How you are.
What you’ve done, what you are doing, what you hope to do.
What your family are up to.
How much of your conversation is taken up with you asking your friend to do something for you?
Right. So we decide we are going to make an effort and really get down to some serious prayer.
We pick up the phone and dial God. Here comes the first hurdle. Do we ever feel that the response we are getting goes something like this:
‘I’m sorry but the person you are trying to contact cannot come to the phone. Please leave your message after the tone.’
Or, worse: ‘Your call is important to us but all our operators are very busy at the moment. Please listen to this tinny music for an hour or so . . .’
God doesn’t have an answerphone but perhaps sometimes it seems as if his door is shut. We feel that sometimes we just can’t make contact.
That suggests the problem is with us. What can we do?
Let’s look at some reasons why we may have problems making contact:
(Display headings: Emotional . . . Physical . . . Spiritual)
Emotional reasons – Anger, Fear. In what way can they drive us away from God rather than draw us towards him?
Physical reasons – how and where we pray (bed is not a good place!). We need somewhere where we can be alone and undisturbed. Is that a problem? If you had made an appointment for someone important to call at your house to talk to you, wouldn't you arrange to speak to them alone and undisturbed? (And not in bed!!)
It is also helpful not to approach God casually. Some may kneel or stand to pray. And what do we do with our hands? Do we consciously open our hands in an attitude of receiving? If we do, then we must also include times with our hands closed, or firmly on our knees, to remind ourselves to stop asking and to allow time for praise and worship, and to allow God to speak to us.
Spiritual reasons – Look at Revelation 3:15-16
15 I know your deeds, that you are neither cold nor hot. I wish you were either one or the other! 16 So, because you are lukewarm—neither hot nor cold—I am about to spit you out of my mouth.
Now look four verses on: Revelation 3:20
20 Here I am! I stand at the door and knock. If anyone hears my voice and opens the door, I will come in and eat with him, and he with me.
That’s not the problem, we say – it’s God’s door that’s shut.
No says God, there’s only one door between us and the handle is on your side. This verse has been used to lead many unbelievers to Christ. But it was originally written to help Christians to find the way back.
There’s nothing wrong in coming again to the foot of the cross and asking Jesus for cleansing and restoration. Asking him again to come into our lives and make us new creatures in the sight of God. Repenting of our sin.
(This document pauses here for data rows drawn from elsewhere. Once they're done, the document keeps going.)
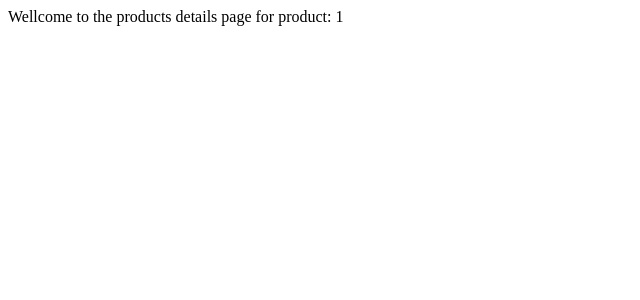
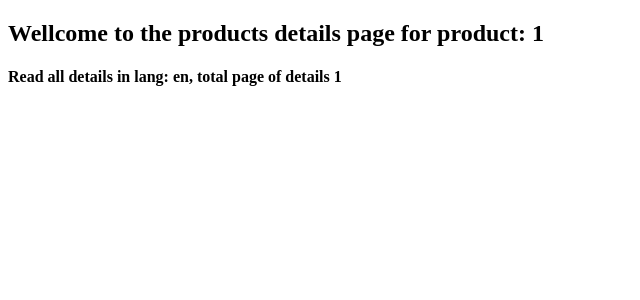
Before and after one commit to Arijit-mondal099/learning-next.js, a Next.js app: page /products/1 in a window 1280 px wide. Shown: the top 300 px of the page, without its empty margins (0-640 px from the left). Built offline with nearby package versions, Linux system fonts and the light colour scheme.

Commit message:
learning about params & search params

```diff
--- a/src/app/products/[productId]/page.tsx
+++ b/src/app/products/[productId]/page.tsx
@@ -3,28 +3,37 @@
  * And only we can set metadat inside SSR
  */
 
-import { Metadata } from "next";
+"use client";
+
+// import { Metadata } from "next";
+import { use } from "react";
 
 interface Props {
   params: Promise<{ productId: string }>;
+  searchParams: Promise<{ lang: "en" | "hi" | "be", page: string }>;
 }
 
 // dynamicly set metadata for this page
-export const generateMetadata = async ({
+// export const generateMetadata = async ({
+//   params,
+// }: Props): Promise<Metadata> => {
+//   const { productId } = await params;
+//   return {
+//     title: `Product details of ${productId}`,
+//   };
+// };
+
+export default function ProductDetailsPage({
   params,
-}: Props): Promise<Metadata> => {
-  const { productId } = await params;
-  return {
-    title: `Product details of ${productId}`,
-  };
-};
-
-export default async function ProductDetailsPage({ params }: Props) {
-  const { productId } = await params;
+  searchParams,
+}: Props) {
+  const { productId } = use(params);
+  const { lang = "en", page = 1 } = use(searchParams);
 
   return (
     <section>
-      Wellcome to the products details page for product: {productId}
+      <h1>Wellcome to the products details page for product: {productId}</h1>
+      <h4>Read all details in lang: {lang}, total page of details {page}</h4>
     </section>
   );
 }
--- a/src/app/products/page.tsx
+++ b/src/app/products/page.tsx
@@ -6,5 +6,10 @@ export default function ProductsPage() {
     <Link href="/products/1">Product details 1</Link>
     <Link href="/products/2">Product details 2</Link>
     <Link href="/products/3" replace>Product details 3</Link>
+
+    <h2>Products details for 1 in diff lang&apos;s</h2>
+    <Link href="/products/1?lang=en&page=10">Product details 1 in english</Link><br/>
+    <Link href="/products/1?lang=hi&page=8">Product details 1 in hindi</Link><br/>
+    <Link href="/products/1?lang=be&page=11">Product details 1 in bengali</Link>
     </section>;
 }
```
Also changed, not shown: 1 other file (tests, documents, lock files or other folders).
Asking again for the Holy Spirit to flow in us.
Once saved, always saved – may be true, but once saved, always living in a right relationship with Jesus – is not.
Having made contact, can we improve our prayer life?
What should be added to it? What or how could we pray? What should be our goals to improve it?
Spend more time/ Listen/ Look for answers/ Memory – other people/ Praise/ Worship/ Repentance/ Scripture/ Keep a prayer journal.
As we come to prayer we can ask the Lord for help. ‘Lord teach us to pray’. Don’t try to do too much too quickly, but work at it every day. Remember we’re apprentices; we always have more to learn.
Having started on our main prayer time, what about the rest of the day? Or perhaps you find that a long prayer time is not for you. How can we remember to pray during the day? One idea is to use something you do as a trigger for prayer. This could be as simple as opening a door. Put a note by the front door, on kitchen cupboard doors, any door that you will use during the day. Use it as a reminder that as we open the door Jesus is there waiting to come in and talk to us.
Or perhaps a note on the phone. This will remind us that prayer is God’s initiative. He’s waiting for us to pick up the phone.
Let me read some words from Psalm 37:
4 Delight yourself in the LORD and he will give you the desires of your heart.
5 Commit your way to the LORD; trust in him and he will do this:
7 Be still before the LORD and wait patiently for him;
Jesus said: 5 “I am the vine; you are the branches. If a man remains in me and I in him, he will bear much fruit; apart from me you can do nothing.